● **DATASET EXCERPTS**
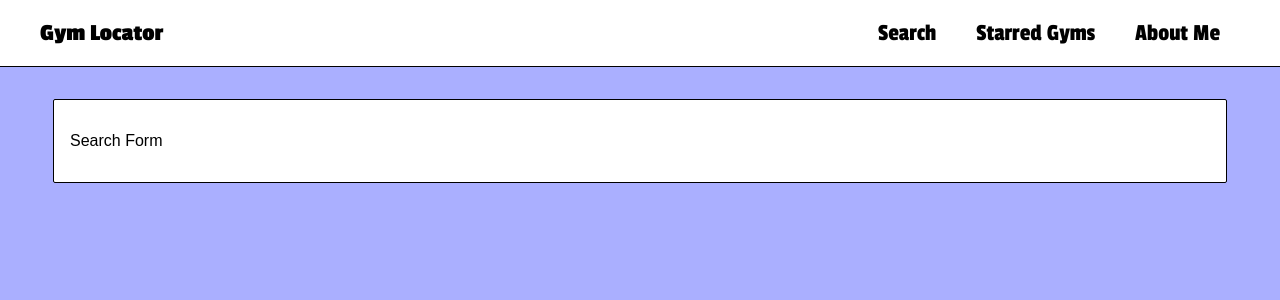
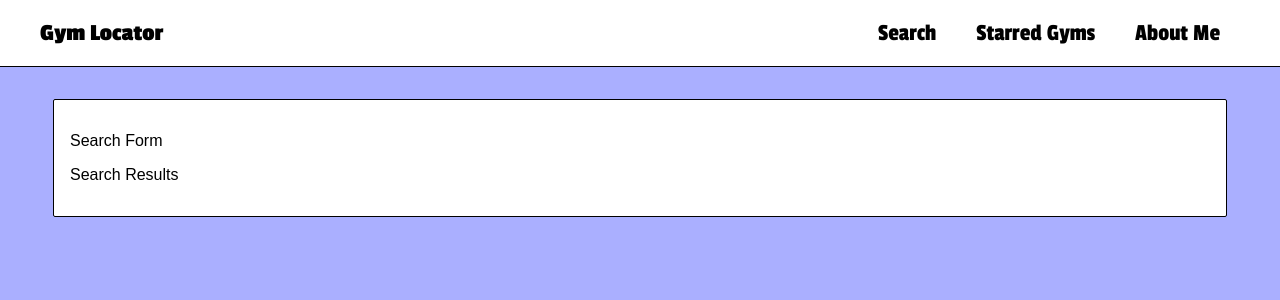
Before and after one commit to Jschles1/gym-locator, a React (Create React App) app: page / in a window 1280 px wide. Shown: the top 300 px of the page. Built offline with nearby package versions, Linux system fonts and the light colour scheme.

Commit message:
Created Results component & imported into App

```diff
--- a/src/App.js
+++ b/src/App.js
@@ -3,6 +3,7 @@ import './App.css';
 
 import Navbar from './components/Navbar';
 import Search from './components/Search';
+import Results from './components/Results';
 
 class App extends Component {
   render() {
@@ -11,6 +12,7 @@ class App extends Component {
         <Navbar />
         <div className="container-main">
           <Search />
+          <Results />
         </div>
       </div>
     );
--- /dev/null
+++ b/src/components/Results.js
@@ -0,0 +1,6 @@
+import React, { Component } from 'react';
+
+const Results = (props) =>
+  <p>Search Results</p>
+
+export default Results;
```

==

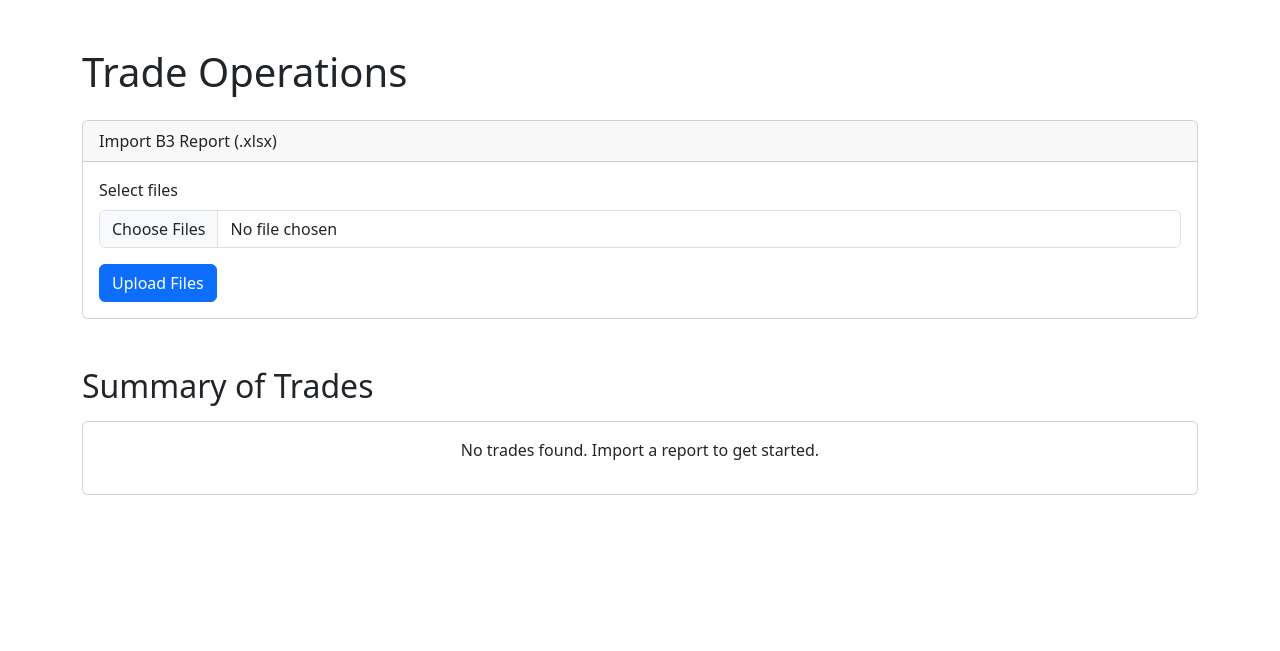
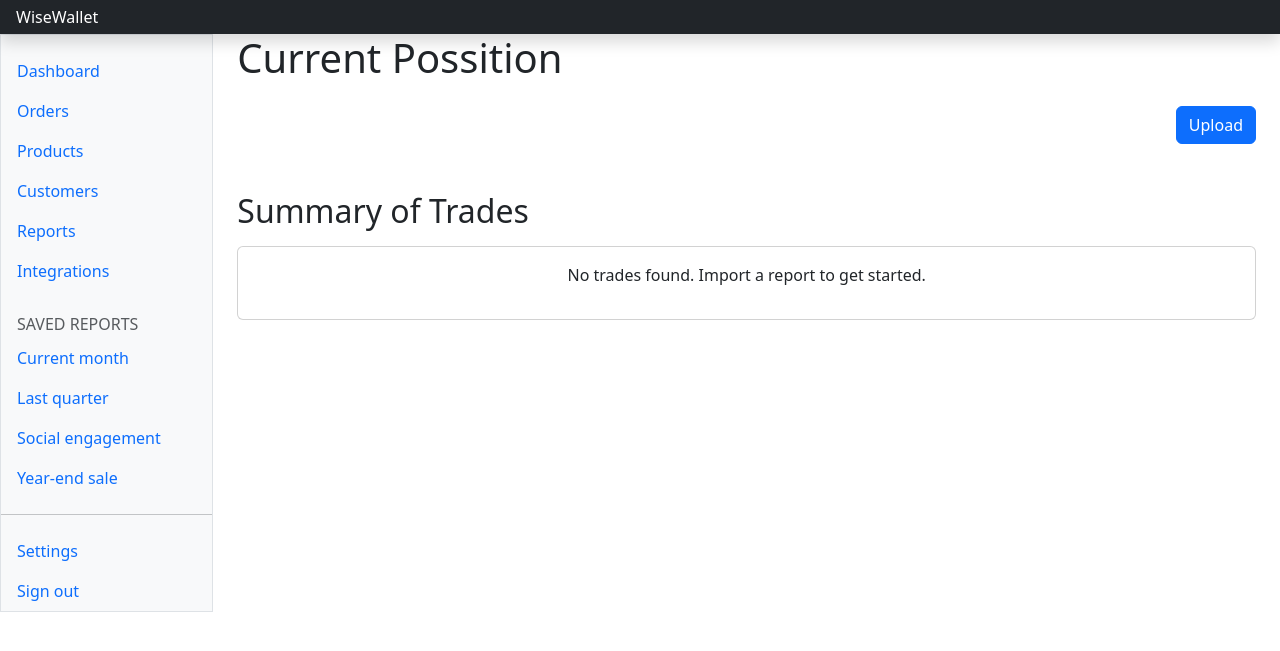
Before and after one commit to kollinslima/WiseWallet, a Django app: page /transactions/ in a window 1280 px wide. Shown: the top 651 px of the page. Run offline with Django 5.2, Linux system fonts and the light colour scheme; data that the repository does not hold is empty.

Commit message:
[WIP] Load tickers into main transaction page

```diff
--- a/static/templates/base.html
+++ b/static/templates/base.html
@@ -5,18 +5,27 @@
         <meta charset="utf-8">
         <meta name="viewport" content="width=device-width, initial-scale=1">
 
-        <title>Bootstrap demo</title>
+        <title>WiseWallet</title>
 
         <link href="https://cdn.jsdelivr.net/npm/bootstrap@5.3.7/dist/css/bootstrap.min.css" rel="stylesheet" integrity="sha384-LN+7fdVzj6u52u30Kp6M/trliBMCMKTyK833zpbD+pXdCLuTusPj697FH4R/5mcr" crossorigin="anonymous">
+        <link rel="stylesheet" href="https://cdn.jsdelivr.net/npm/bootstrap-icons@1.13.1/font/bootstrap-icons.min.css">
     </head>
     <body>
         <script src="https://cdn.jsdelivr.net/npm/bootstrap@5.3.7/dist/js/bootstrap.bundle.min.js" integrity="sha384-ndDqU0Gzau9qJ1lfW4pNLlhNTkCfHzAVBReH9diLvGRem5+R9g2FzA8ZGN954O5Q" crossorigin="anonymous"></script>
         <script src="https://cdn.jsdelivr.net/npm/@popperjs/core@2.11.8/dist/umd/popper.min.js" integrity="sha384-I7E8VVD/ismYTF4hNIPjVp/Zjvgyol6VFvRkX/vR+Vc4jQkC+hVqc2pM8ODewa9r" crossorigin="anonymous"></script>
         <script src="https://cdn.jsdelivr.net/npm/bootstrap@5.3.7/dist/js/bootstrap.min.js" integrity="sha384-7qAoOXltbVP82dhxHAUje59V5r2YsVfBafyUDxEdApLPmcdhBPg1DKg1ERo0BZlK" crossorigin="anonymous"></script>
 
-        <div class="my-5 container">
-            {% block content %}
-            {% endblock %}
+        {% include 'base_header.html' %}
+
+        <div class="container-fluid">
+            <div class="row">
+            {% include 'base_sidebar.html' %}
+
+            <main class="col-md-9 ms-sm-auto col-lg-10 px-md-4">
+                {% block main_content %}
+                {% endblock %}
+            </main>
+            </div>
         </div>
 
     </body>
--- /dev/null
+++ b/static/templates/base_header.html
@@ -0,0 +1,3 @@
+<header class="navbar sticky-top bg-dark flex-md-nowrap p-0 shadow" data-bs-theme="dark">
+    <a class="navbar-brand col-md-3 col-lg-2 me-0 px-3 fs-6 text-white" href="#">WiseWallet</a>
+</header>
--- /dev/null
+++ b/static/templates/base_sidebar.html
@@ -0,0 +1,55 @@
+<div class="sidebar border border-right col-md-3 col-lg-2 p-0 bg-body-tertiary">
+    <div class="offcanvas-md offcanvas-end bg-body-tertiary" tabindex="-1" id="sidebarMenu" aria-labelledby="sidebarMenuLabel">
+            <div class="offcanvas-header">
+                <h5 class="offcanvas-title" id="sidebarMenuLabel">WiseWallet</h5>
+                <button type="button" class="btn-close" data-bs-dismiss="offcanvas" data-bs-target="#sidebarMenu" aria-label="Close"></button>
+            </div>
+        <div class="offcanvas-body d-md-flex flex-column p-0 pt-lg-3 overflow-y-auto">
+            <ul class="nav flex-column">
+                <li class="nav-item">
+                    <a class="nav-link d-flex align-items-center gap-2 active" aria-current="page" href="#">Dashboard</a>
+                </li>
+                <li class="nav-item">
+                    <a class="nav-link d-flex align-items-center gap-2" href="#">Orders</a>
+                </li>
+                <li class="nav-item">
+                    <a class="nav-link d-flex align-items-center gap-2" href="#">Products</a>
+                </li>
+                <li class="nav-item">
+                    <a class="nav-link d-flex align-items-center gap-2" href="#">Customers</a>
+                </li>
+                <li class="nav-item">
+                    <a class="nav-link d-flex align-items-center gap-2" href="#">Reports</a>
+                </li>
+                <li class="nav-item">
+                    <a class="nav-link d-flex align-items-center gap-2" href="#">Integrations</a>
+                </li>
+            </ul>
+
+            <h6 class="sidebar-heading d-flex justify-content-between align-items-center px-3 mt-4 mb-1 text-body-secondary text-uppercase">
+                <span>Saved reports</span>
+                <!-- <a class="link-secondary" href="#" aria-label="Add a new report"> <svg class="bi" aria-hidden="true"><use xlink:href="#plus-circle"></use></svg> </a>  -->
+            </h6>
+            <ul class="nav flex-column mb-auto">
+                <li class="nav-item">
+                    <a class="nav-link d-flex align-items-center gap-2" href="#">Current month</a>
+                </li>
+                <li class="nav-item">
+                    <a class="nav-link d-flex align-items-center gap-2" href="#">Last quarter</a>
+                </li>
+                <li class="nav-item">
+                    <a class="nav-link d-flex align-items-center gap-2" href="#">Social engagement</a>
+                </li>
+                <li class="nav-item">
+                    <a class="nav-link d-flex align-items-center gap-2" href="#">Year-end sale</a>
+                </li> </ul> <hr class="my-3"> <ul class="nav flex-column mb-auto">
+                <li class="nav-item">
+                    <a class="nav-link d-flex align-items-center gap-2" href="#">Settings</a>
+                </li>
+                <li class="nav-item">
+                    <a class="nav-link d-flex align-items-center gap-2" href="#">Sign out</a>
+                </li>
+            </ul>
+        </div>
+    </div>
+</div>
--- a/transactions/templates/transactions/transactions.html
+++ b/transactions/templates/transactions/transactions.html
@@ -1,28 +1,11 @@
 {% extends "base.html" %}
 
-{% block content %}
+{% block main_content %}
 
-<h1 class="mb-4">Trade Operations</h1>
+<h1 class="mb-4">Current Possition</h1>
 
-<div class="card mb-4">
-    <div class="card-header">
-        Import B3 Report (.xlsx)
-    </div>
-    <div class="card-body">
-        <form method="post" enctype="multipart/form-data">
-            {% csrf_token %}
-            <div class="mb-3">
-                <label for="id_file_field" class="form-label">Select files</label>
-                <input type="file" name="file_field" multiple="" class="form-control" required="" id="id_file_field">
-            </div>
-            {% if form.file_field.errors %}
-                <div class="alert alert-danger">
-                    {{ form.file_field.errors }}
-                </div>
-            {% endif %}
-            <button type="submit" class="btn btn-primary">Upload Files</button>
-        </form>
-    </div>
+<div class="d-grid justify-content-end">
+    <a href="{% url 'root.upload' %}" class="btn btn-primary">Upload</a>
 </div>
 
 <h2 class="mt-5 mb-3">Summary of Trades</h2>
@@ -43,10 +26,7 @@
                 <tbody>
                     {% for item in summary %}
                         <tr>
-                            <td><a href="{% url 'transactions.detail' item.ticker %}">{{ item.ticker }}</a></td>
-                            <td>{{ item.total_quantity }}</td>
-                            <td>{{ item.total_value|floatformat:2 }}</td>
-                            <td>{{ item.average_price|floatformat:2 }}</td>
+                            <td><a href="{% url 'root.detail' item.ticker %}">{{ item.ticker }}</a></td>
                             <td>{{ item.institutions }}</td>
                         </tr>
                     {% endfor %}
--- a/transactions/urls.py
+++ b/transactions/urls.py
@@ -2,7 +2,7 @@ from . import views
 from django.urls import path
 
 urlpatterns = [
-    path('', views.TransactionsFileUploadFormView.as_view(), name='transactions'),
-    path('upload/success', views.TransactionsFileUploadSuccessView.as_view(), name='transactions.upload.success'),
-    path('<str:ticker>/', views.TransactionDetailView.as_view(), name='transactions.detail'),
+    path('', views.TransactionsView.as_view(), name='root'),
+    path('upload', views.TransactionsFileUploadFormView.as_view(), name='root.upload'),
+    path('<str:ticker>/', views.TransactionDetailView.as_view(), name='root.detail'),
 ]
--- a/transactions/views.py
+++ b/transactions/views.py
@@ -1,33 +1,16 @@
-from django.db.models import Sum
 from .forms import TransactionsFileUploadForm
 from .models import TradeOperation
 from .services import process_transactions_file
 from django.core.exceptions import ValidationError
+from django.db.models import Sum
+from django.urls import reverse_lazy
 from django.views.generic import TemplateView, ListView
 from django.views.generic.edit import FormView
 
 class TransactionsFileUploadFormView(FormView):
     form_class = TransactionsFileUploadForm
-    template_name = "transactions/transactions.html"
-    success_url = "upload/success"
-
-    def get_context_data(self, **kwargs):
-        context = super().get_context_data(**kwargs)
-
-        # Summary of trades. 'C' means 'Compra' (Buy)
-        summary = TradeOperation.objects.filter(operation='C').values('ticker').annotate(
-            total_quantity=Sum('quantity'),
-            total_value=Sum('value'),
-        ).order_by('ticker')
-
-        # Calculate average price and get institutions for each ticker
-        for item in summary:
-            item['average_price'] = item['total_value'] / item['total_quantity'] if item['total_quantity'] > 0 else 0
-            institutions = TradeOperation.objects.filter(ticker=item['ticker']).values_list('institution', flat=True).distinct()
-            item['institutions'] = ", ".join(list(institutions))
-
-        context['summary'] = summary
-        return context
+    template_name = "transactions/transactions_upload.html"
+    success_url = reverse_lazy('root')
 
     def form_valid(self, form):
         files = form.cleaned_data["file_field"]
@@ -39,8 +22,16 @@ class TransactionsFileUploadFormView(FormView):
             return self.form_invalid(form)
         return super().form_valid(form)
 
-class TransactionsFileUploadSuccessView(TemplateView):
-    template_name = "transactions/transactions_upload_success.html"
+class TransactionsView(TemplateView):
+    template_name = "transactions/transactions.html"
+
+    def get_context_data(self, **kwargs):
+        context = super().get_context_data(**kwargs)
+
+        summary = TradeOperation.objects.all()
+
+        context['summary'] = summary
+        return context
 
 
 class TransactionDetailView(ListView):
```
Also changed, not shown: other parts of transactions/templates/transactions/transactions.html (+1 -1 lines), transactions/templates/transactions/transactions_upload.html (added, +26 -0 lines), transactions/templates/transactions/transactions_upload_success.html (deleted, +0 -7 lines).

● **WHAT NEEDS TO BE DONE**
Whenever the string "https" shows up in a line of the entries, copy that line.

● **WORKED SOLUTION**
         <link href="https://cdn.jsdelivr.net/npm/bootstrap@5.3.7/dist/css/bootstrap.min.css" rel="stylesheet" integrity="sha384-LN+7fdVzj6u52u30Kp6M/trliBMCMKTyK833zpbD+pXdCLuTusPj697FH4R/5mcr" crossorigin="anonymous">
+        <link rel="stylesheet" href="https://cdn.jsdelivr.net/npm/bootstrap-icons@1.13.1/font/bootstrap-icons.min.css">
         <script src="https://cdn.jsdelivr.net/npm/bootstrap@5.3.7/dist/js/bootstrap.bundle.min.js" integrity="sha384-ndDqU0Gzau9qJ1lfW4pNLlhNTkCfHzAVBReH9diLvGRem5+R9g2FzA8ZGN954O5Q" crossorigin="anonymous"></script>
         <script src="https://cdn.jsdelivr.net/npm/@popperjs/core@2.11.8/dist/umd/popper.min.js" integrity="sha384-I7E8VVD/ismYTF4hNIPjVp/Zjvgyol6VFvRkX/vR+Vc4jQkC+hVqc2pM8ODewa9r" crossorigin="anonymous"></script>
         <script src="https://cdn.jsdelivr.net/npm/bootstrap@5.3.7/dist/js/bootstrap.min.js" integrity="sha384-7qAoOXltbVP82dhxHAUje59V5r2YsVfBafyUDxEdApLPmcdhBPg1DKg1ERo0BZlK" crossorigin="anonymous"></script>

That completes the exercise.